Press Regulation Plans 8:51 AM PDT 10/14/2013 by Georg Szalai 0 Getty Images London mayor Boris Johnson “You either have a free press or you dont,” says Boris Johnson and shares how he and his family once imitated Eddie Murphy in “Beverly Hills Cop” to play a trick on a reporter. LONDON London mayor Boris Johnson in a newspaper editorial on Monday spoke out against planned U.K. press regulation following the Leveson Inquiry report late last year. our editor recommends “We are on the verge of eroding the freedom of the press,” Johnson wrote in the Daily Telegraph . “It’s a vigorous, voracious press that keeps our country honest. Regulating the media would undermine its ferocious ability to highlight wrongdoing.” He called a planned royal charter outlining the new regulation a “monstrous folly.” Johnson also suggested that a political expenses scandal led British politicians to call for the Leveson Inquiry, not the phone hacking scandal surrounding Rupert Murdoch’s News Corp. “It was the hacking cases that gave them their pretext,” he wrote. Johnson also argued Monday that Britain’s current laws sufficiently protect people from media abuse. “We already have abundant law against obscenity or breach of official secrets. We have laws against libel and defamation, against bugging, hacking, theft, bribery of public officials,” he wrote. “We have a growing tort of breach of privacy. We have no need of some new body backed by statute…and it is wrong in principle.” Concluded the London mayor: “You either have a free press or you dont. You cant sell the pass, and admit the principle of regulation because it is in the nature of regulation that it swells and grows.

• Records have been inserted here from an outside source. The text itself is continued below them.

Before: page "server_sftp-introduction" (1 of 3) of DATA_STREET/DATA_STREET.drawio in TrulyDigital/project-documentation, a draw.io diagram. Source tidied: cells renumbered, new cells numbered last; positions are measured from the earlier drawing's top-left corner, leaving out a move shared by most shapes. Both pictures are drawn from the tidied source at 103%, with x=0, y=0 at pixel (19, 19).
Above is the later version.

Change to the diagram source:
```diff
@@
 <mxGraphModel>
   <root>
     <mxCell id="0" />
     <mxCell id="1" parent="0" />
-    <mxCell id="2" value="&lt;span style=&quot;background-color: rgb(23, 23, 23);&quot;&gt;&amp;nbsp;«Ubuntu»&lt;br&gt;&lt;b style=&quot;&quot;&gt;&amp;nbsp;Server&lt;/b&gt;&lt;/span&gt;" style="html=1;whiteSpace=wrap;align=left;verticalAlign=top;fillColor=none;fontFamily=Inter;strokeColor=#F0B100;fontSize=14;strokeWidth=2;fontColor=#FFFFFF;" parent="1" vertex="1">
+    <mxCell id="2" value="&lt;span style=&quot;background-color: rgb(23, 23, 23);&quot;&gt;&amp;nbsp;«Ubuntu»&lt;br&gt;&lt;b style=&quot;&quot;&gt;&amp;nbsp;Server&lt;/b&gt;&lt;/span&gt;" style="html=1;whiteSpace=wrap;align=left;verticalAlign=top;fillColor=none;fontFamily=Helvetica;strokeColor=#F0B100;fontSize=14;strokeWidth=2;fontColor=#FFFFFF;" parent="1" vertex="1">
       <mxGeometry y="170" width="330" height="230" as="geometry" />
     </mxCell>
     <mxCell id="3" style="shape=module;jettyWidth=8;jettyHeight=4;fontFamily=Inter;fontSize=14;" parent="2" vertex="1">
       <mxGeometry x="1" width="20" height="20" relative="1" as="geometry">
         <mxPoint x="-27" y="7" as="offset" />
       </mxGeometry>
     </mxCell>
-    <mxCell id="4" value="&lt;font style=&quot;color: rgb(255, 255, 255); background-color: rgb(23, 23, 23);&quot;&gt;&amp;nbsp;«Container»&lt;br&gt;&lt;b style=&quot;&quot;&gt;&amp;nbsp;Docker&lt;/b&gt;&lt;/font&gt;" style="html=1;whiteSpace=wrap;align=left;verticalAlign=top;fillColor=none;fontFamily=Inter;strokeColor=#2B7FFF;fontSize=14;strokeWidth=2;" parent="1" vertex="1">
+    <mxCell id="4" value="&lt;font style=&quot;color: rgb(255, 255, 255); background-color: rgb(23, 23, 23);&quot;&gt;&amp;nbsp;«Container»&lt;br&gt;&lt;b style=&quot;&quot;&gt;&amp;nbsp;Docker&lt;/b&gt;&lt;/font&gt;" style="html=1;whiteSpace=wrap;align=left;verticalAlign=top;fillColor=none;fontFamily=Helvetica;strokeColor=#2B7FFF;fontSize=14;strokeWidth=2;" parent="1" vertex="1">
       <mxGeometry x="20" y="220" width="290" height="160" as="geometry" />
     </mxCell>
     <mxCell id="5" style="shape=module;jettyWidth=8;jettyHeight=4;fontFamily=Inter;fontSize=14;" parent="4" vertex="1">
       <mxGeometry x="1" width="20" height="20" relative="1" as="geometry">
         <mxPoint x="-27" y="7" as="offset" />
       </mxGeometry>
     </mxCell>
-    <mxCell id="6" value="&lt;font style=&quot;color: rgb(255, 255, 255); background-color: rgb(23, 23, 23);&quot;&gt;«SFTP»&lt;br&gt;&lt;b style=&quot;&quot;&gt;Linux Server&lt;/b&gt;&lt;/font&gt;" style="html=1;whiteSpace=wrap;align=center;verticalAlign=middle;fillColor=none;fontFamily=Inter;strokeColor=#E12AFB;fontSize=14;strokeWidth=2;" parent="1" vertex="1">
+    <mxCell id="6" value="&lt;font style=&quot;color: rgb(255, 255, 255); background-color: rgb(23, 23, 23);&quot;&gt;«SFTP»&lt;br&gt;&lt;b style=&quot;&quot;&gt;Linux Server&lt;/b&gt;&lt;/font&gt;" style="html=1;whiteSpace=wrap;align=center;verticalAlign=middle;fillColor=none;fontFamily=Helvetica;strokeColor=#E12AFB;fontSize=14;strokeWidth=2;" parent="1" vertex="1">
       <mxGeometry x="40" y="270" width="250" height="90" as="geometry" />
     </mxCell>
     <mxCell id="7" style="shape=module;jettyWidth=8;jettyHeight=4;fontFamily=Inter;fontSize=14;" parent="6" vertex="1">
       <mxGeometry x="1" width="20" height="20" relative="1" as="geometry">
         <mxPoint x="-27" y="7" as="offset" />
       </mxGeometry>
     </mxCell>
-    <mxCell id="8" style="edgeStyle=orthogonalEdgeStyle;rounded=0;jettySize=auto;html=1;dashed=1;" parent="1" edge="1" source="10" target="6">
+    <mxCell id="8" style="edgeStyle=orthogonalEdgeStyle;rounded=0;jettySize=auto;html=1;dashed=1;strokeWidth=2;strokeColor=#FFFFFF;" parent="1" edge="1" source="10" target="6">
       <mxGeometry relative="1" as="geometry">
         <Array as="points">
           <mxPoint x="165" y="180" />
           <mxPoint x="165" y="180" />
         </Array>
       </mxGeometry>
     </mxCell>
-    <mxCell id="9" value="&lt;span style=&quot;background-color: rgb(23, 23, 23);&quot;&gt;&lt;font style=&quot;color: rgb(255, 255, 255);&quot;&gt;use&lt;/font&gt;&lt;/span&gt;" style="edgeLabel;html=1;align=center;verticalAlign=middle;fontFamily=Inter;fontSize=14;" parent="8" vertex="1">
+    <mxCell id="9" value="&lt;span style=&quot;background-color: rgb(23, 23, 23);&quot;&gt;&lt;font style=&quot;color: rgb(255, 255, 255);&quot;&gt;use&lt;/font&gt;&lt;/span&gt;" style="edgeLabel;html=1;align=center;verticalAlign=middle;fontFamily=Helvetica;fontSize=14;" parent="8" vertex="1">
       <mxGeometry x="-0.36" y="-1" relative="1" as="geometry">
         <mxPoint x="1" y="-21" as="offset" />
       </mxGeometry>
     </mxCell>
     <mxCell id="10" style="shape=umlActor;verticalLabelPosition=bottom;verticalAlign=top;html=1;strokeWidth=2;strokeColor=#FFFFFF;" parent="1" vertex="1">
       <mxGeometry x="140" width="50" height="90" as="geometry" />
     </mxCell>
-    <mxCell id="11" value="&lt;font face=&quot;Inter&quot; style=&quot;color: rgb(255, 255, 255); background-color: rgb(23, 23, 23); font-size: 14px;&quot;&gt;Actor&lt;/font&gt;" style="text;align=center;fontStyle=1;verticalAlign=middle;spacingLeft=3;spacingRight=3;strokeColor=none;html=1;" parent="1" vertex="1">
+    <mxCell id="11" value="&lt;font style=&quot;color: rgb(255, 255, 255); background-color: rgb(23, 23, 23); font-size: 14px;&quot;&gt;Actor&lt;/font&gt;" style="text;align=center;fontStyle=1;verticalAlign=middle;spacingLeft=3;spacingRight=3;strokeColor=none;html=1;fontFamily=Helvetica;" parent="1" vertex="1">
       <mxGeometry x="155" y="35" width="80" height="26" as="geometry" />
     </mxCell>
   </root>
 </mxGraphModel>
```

Credit: Reuters/Max Rossi LONDON/MILAN | Wed Oct 16, 2013 8:24pm BST LONDON/MILAN (Reuters) – Banca Monte dei Paschi di Siena (BMPS.MI) will sound out foreign investors in London over the next few days to raise support for a hefty 2.5 billion euro (2.11 billion pounds) capital increase that the troubled Italian bank must complete next year. UBS (UBSN.VX), which is advising the Tuscan lender on the much-needed cash call, is to lead the round of contacts that will in any case be preliminary, a financial source told Reuters on Wednesday. Monte dei Paschi, Italy’s third-largest bank by assets, was forced to take 4.1 billion euros of state aid to stay afloat after getting hammered by the euro zone crisis and a set of hazardous derivatives deals now at the centre of a criminal investigation in Italy. The European Commission, which rules on state aid in the European Union, has demanded the bank carry out the capital increase, which is more than twice the amount originally envisaged, in exchange for approving the rescue plan. The EU’s executive has also requested a tougher restructuring plan, which Monte dei Paschi unveiled earlier this month. Failure to convince investors to subscribe to the capital increase will result in nationalisation of the bank as the state aid was offered in the form of convertible loans that would be turned into equity. So far French Insurer Axa (AXAF.PA), which has a long-standing partnership with Monte dei Paschi and is also an investor, has said it will join the planned capital hike, taking a stake that it is proportional to its 3.73 percent investment in the Siena lender. Monte dei Paschi Chief Executive Fabrizio Viola said earlier this month a formal road show with investors was likely to start only after the bank’s third-quarter results on November 14. Monte dei Paschi declined to comment. (Reporting by Sophie Sassard in London and Silvia Aloisi in Milan, Writing by Lisa Jucca; editing by David Evans)
pubdate:10/16/2013 15:46 EDT! commentPeriod:14! commentEndDate:10/30/13 3:46 EDT! currentDate:10/16/13 8:0 EDT! allowComments:true! displayComments:true! Protesting firefighters serenade Judi Dench at London premiere of Philomena CAPTION By Associated Press, LONDON Judi Dench has been serenaded by firefighters as she arrived for the London premiere of her latest film. Dench walked the red carpet in Leicester Square Wednesday for the London Film Festival screening of Philomena. Looking for things to do? Select one or more criteria to search Kid-friendly Get ideas The movie tells the true story of Irishwoman Philomena Lees quest to track down the son she was forced to give up for adoption 50 years earlier. Members of the Fire Brigades Union, drinking at a pub after a protest march against pension cuts, spotted the 78-year-old star, chanted We love you Judi and broke into a rendition of Beatles song Hey Jude. The Stephen Frears-directed film also stars Steve Coogan as Martin Sixsmith, a journalist who helped Lee in her search and wrote a book about her story. Copyright 2013 The Associated Press. All rights reserved. This material may not be published, broadcast, rewritten or redistributed.